beencalledanythingbutAnne,theother,sinceherbabydays,hadbeenNancy. The more intimate of the college girls called them Big Anne and Little Anne. The professors, dignified perforce, read from their rolls, "Miss Anne Leavitt, California—MissAnneLeavitt,NewYork." Innameonlywerethetwogirlsalike.Annehadbeenbornwiththelegendary "silver spoon" and its mythical fortune. When her father and mother died a friend ofherfather's, asguardian,hadcontinuedthewell-regulatedindulgence that had marked her childhood. Because she possessed an iron will and early acquiredaseriousnessanddignitybeyondheryears,shewasalwaysaleaderin eachoftheboardingschoolstowhichsheprogressed.WhateverAnnewantedto do she always did, and yet, in spite of it, she had reached her college days unspoiled, setting her strong will only for the best and obsessed with a passionatelongingforaservicethatwouldmeanself-sacrifice. Shethoughtnowshehadfoundit!Twoweeksfromthisverydayshe,would sailforafar-offvillageinSiberiatoteachthepeasantchildrenthereandbringto thepitifulcaptivityofRussianignorancetheenlightenmentofAmericanideals. So big and wonderful seemed the adventure that, girl-like, she had paid little heedtothesmalldetails.NancyandClaireWallaceworriedmorethanshe! "You'll never get enough to eat and how will you ever keep your clothes clean,"sighedClaire,wholovedprettyfrocks. "Andwecan'tsendyouthings,either,forthey'dneverreachyou—someof thoseawfulBolshevistswouldbesuretostealthem!" MadameBreshkovsky,thelittleGrandmotheroftheRussianRevolution,had made several visits to the University, and Anne, with the others, had listened over and over to her vivid, heartrending stories of the suffering needs of the children of the real Russia. It had been after such an evening that Anne had givenherselftothecause.Sothat,whenNancyandClairefrettedexcitedlyover thehardshipsanddangersoftheundertaking,shehadonlylookedatthemwith the question in her grave, dark eyes: "What matters it if perhaps Anne Leavitt doeslackafewclothesandfoodandsomesillyluxuriesifsheisdoingalittle, littlebittohelpherfellowmen?" NancyLeavitt,likethebelovedTopsy,hadjust"growedup."Toherchums, in her own spirited way, she had once described how: "Ever since I can

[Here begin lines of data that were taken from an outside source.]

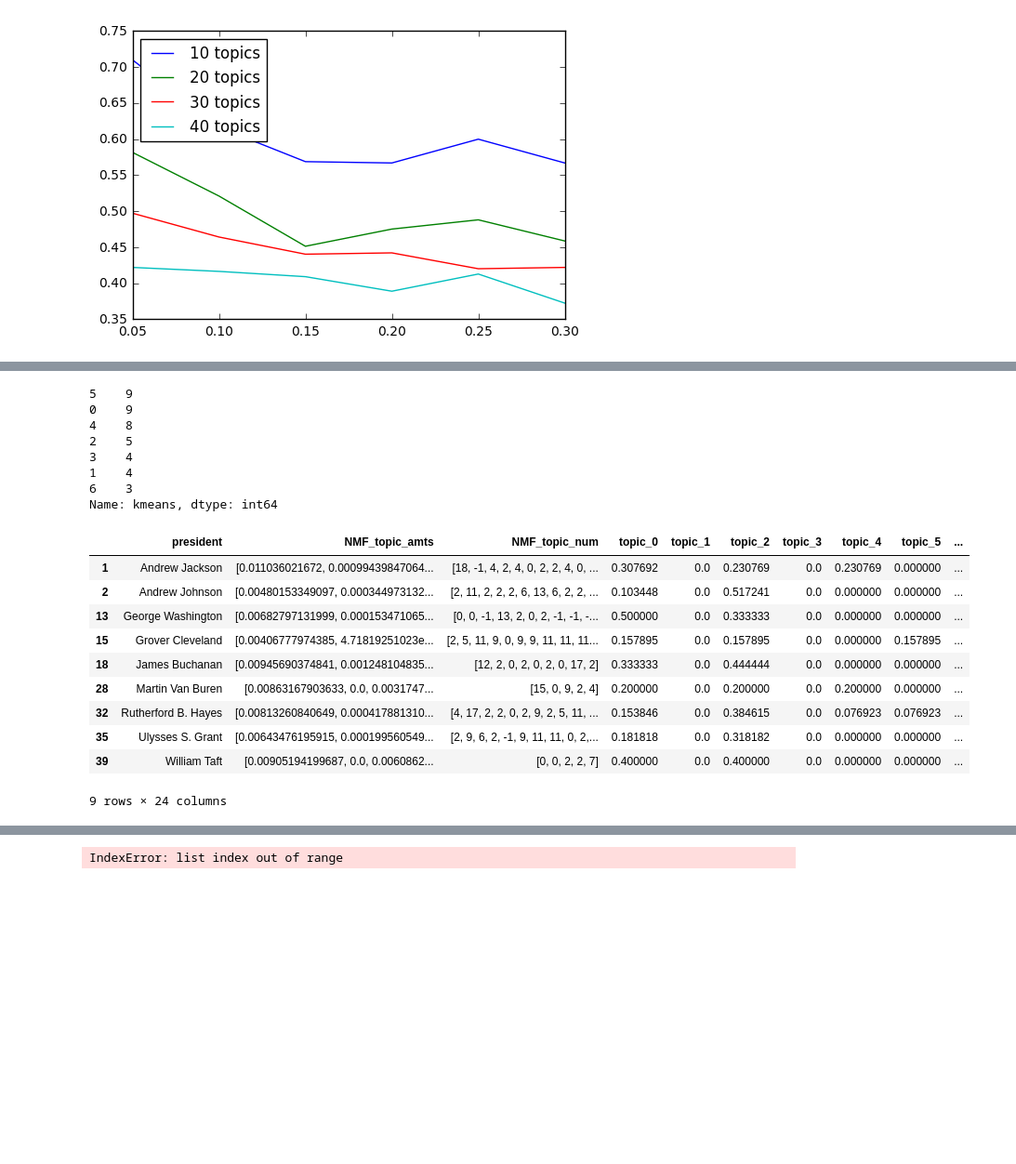
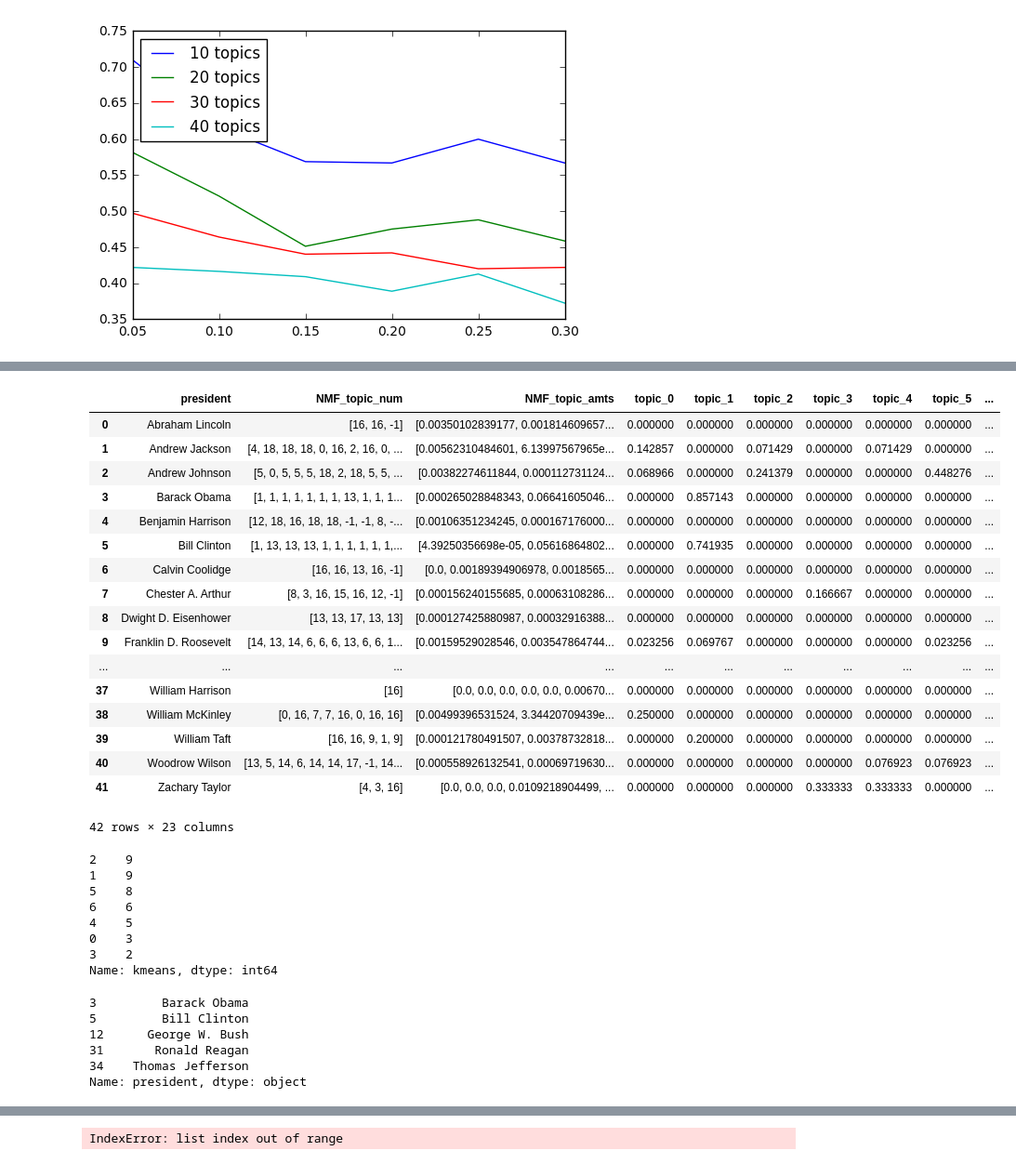
Before and after one commit to needurlrak/Presidential-Speeches-Throughout-History, a Jupyter notebook: gridsearchNMF.ipynb, the cells around one changed output, grey strips where cells are left out. Shown at 93% size. Saved outputs shown, nothing was run; the diff lists cells and outputs as text; code cells hidden in the pictures; blank space fills up the shorter version.

```diff
--- a/gridsearchNMF.ipynb
+++ b/gridsearchNMF.ipynb
@@ -107,17 +107,17 @@ for freq in max_dfs:
     for n_comp in n_comps:
         tfidf_vectorizer = TfidfVectorizer(ngram_range=(1, 2),
                         stop_words='english', token_pattern="\\b[a-z][a-z]+\\b", max_df = freq)
-        tfidf_vectorizer.fit(df_speeches['text'])
+        tfidf_vectorizer.fit(df_pars['text'])
 
-        counts = tfidf_vectorizer.transform(df_speeches['text'])
+        counts = tfidf_vectorizer.transform(df_pars['text'])
         id2word = dict((v, k) for k, v in tfidf_vectorizer.vocabulary_.items())
         model = NMF(n_components=n_comp, init='random', random_state=0)
         doc_topics = model.fit_transform(counts)
 
         doc_cluster = [list(r).index(max(r)) for r in doc_topics]
-        df_speeches['NMF_topic_num'] = doc_cluster
+        df_pars['NMF_topic_num'] = doc_cluster
 
-        tups = df_speeches.groupby('president').agg({
+        tups = df_pars.groupby('president').agg({
             'NMF_topic_num': num_freqs_tup
             })['NMF_topic_num']
         metricthing = sum(list(zip(*tups))[0])/sum(list(zip(*tups))[1])
@@ -228,15 +204,13 @@ df_speeches
 # %%
 n_comp = 20
-freq_full = .3
-
+freq_full = .25
 
 tfidf_vectorizer_full = TfidfVectorizer(ngram_range=(1, 2),
                         stop_words='english', token_pattern="\\b[a-z][a-z]+\\b", max_df = freq_full)
 tfidf_vectorizer_full.fit(df_full_speeches['text'])
 
-
 counts_full = tfidf_vectorizer_full.transform(df_full_speeches['text'])
-counts_par = tfidf_vectorizer_full.transform(df_speeches['text'])
+counts_par = tfidf_vectorizer_full.transform(df_pars['text'])
 # %%
 id2word_full = dict((v, k) for k, v in tfidf_vectorizer_full.vocabulary_.items())
 
@@ -291,33 +264,49 @@ df_speeches['date_obj'] = df_speeches['date'].apply(parse)
 for i in range(n_comp):
     okeydoke['topic_' + str(i)] = okeydoke['NMF_topic_num'].apply(lambda x: my_count(x,i))
     #okeydoke['topic_amt_' + str(i)] = okeydoke['NMF_topic_amts'].apply(lambda x: x[i]/sum(x))
+# %%
+okeydoke
+# %% [output]
+|  | president | NMF_topic_num | NMF_topic_amts | topic_0 | topic_1 | topic_2 | topic_3 | topic_4 | topic_5 | ... |
+| 0 | Abraham Lincoln | [16, 16, -1] | [0.00350102839177, 0.001814609657... | 0.000000 | 0.000000 | 0.000000 | 0.000000 | 0.000000 | 0.000000 | ... |
+| 1 | Andrew Jackson | [4, 18, 18, 18, 0, 16, 2, 16, 0, ... | [0.00562310484601, 6.13997567965e... | 0.142857 | 0.000000 | 0.071429 | 0.000000 | 0.071429 | 0.000000 | ... |
+| 2 | Andrew Johnson | [5, 0, 5, 5, 5, 18, 2, 18, 5, 5, ... | [0.00382274611844, 0.000112731124... | 0.068966 | 0.000000 | 0.241379 | 0.000000 | 0.000000 | 0.448276 | ... |
+| 3 | Barack Obama | [1, 1, 1, 1, 1, 1, 1, 13, 1, 1, 1... | [0.000265028848343, 0.06641605046... | 0.000000 | 0.857143 | 0.000000 | 0.000000 | 0.000000 | 0.000000 | ... |
+| 4 | Benjamin Harrison | [12, 18, 16, 18, 18, -1, -1, 8, -... | [0.00106351234245, 0.000167176000... | 0.000000 | 0.000000 | 0.000000 | 0.000000 | 0.000000 | 0.000000 | ... |
+| 5 | Bill Clinton | [1, 13, 13, 13, 1, 1, 1, 1, 1, 1,... | [4.39250356698e-05, 0.05616864802... | 0.000000 | 0.741935 | 0.000000 | 0.000000 | 0.000000 | 0.000000 | ... |
+| 6 | Calvin Coolidge | [16, 16, 13, 16, -1] | [0.0, 0.00189394906978, 0.0018565... | 0.000000 | 0.000000 | 0.000000 | 0.000000 | 0.000000 | 0.000000 | ... |
+| 7 | Chester A. Arthur | [8, 3, 16, 15, 16, 12, -1] | [0.000156240155685, 0.00063108286... | 0.000000 | 0.000000 | 0.000000 | 0.166667 | 0.000000 | 0.000000 | ... |
+| 8 | Dwight D. Eisenhower | [13, 13, 17, 13, 13] | [0.000127425880987, 0.00032916388... | 0.000000 | 0.000000 | 0.000000 | 0.000000 | 0.000000 | 0.000000 | ... |
+| 9 | Franklin D. Roosevelt | [14, 13, 14, 6, 6, 6, 13, 6, 6, 1... | [0.00159529028546, 0.003547864744... | 0.023256 | 0.069767 | 0.000000 | 0.000000 | 0.000000 | 0.023256 | ... |
+| ... | ... | ... | ... | ... | ... | ... | ... | ... | ... | ... |
+| 37 | William Harrison | [16] | [0.0, 0.0, 0.0, 0.0, 0.0, 0.00670... | 0.000000 | 0.000000 | 0.000000 | 0.000000 | 0.000000 | 0.000000 | ... |
+| 38 | William McKinley | [0, 16, 7, 7, 16, 0, 16, 16] | [0.00499396531524, 3.34420709439e... | 0.250000 | 0.000000 | 0.000000 | 0.000000 | 0.000000 | 0.000000 | ... |
+| 39 | William Taft | [16, 16, 9, 1, 9] | [0.000121780491507, 0.00378732818... | 0.000000 | 0.200000 | 0.000000 | 0.000000 | 0.000000 | 0.000000 | ... |
+| 40 | Woodrow Wilson | [13, 5, 14, 6, 14, 14, 17, -1, 14... | [0.000558926132541, 0.00069719630... | 0.000000 | 0.000000 | 0.000000 | 0.000000 | 0.076923 | 0.076923 | ... |
+| 41 | Zachary Taylor | [4, 3, 16] | [0.0, 0.0, 0.0, 0.0109218904499, ... | 0.000000 | 0.000000 | 0.000000 | 0.333333 | 0.333333 | 0.000000 | ... |
+42 rows × 23 columns
 # %%
 okeydoke['kmeans'] = KMeans(n_clusters = 7).fit_predict(okeydoke.iloc[:,3:23].as_matrix())
 # %%
 okeydoke['kmeans'].value_counts()
 # %% [output]
-5    9
-0    9
-4    8
-2    5
-3    4
-1    4
-6    3
+2    9
+1    9
+5    8
+6    6
+4    5
+0    3
+3    2
 Name: kmeans, dtype: int64
 # %%
-okeydoke[okeydoke['kmeans']==0]
+okeydoke[okeydoke['kmeans']==4]['president']
 # %% [output]
-|  | president | NMF_topic_amts | NMF_topic_num | topic_0 | topic_1 | topic_2 | topic_3 | topic_4 | topic_5 | ... |
-| 1 | Andrew Jackson | [0.011036021672, 0.00099439847064... | [18, -1, 4, 2, 4, 0, 2, 2, 4, 0, ... | 0.307692 | 0.0 | 0.230769 | 0.0 | 0.230769 | 0.000000 | ... |
-| 2 | Andrew Johnson | [0.00480153349097, 0.000344973132... | [2, 11, 2, 2, 2, 6, 13, 6, 2, 2, ... | 0.103448 | 0.0 | 0.517241 | 0.0 | 0.000000 | 0.000000 | ... |
-| 13 | George Washington | [0.00682797131999, 0.000153471065... | [0, 0, -1, 13, 2, 0, 2, -1, -1, -... | 0.500000 | 0.0 | 0.333333 | 0.0 | 0.000000 | 0.000000 | ... |
-| 15 | Grover Cleveland | [0.00406777974385, 4.71819251023e... | [2, 5, 11, 9, 0, 9, 9, 11, 11, 11... | 0.157895 | 0.0 | 0.157895 | 0.0 | 0.000000 | 0.157895 | ... |
-| 18 | James Buchanan | [0.00945690374841, 0.001248104835... | [12, 2, 0, 2, 0, 2, 0, 17, 2] | 0.333333 | 0.0 | 0.444444 | 0.0 | 0.000000 | 0.000000 | ... |
-| 28 | Martin Van Buren | [0.00863167903633, 0.0, 0.0031747... | [15, 0, 9, 2, 4] | 0.200000 | 0.0 | 0.200000 | 0.0 | 0.200000 | 0.000000 | ... |
-| 32 | Rutherford B. Hayes | [0.00813260840649, 0.000417881310... | [4, 17, 2, 2, 0, 2, 9, 2, 5, 11, ... | 0.153846 | 0.0 | 0.384615 | 0.0 | 0.076923 | 0.076923 | ... |
-| 35 | Ulysses S. Grant | [0.00643476195915, 0.000199560549... | [2, 9, 6, 2, -1, 9, 11, 11, 0, 2,... | 0.181818 | 0.0 | 0.318182 | 0.0 | 0.000000 | 0.000000 | ... |
-| 39 | William Taft | [0.00905194199687, 0.0, 0.0060862... | [0, 0, 2, 2, 7] | 0.400000 | 0.0 | 0.400000 | 0.0 | 0.000000 | 0.000000 | ... |
-9 rows × 24 columns
+3         Barack Obama
+5         Bill Clinton
+12      George W. Bush
+31       Ronald Reagan
+34    Thomas Jefferson
+Name: president, dtype: object
 # %%
 import pickle
 
```
Also changed, not shown: parts of 19 cells of this notebook.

remembertherewerealwaysjustDadandI.Whenhewantedtogoanywherehe used to pick me up like a piece of baggage and off we went. Half the time I didn'tgotothesameschooltwoyearsinsuccession.Andheusedtoteachme, too. Oh, how homesick I was when I came here—without him. We're just like pals!" Nancy's physical well-being had been watched over by nurses of almost everyraceandcolor.SheknewalittleHindooandfromtheoldHindoo"ayah" she had caught bits of Hindoo mysticism. She had romped and rolled with Japanese babies; she had lived on a ranch in Mexico until bandits had driven themaway;shehadtrudgedalongbehindherfatherovermilesoftrailinAlaska. And the only place she had ever called "home" was a tiny flat in New York, whereherfatherkepttheprettyfurniturethatNancy'smotherhadboughtwhena bride.Backtothistheywouldcomeafterlongintervals,foralittlerespitefrom their wanderings, and for Nancy the homecoming was always an excitingly happyonefromthemomentsherandowntoMrs.Finnegan'sdoorforthekeyto theluggingoutagainofthetwolittletrunks,whichmeantasuddendeparturefor somedistantland. College had brought a great change into this gypsy life and a grief at the separationfromher"Dad."Butastheweekshadpassedherletterstohimread less andless likeawailofhomesickness,andwerefilledmoreand morewith thecollegehappeningsandwholepassagesdevotedtogirlishdescriptionsofher newfriends. For the last two years her father had been overseas as senior newspaper correspondent with the American Expeditionary Force, and it would be weeks before he could return. That thought added now to the lonely ache in Nancy's heartasshestaredatherchumsandwonderedwhatitwouldseemliketolive dayafterdaywithoutseeingthem! These three had trod together up the Paths of Learning until they were passing now the Gateway of Life; and yet, right at that moment, all of them, evenAnne,feltchildishlylonelyandhomesickfortheshelteroftheUniversity theywereleaving. ThatwaswhythechimingoftheLibraryclock,thathadmarkedthepassage ofhappytimeformorethanonegenerationofyouth,broughtashadowacross eachofthethreeyoungfaces.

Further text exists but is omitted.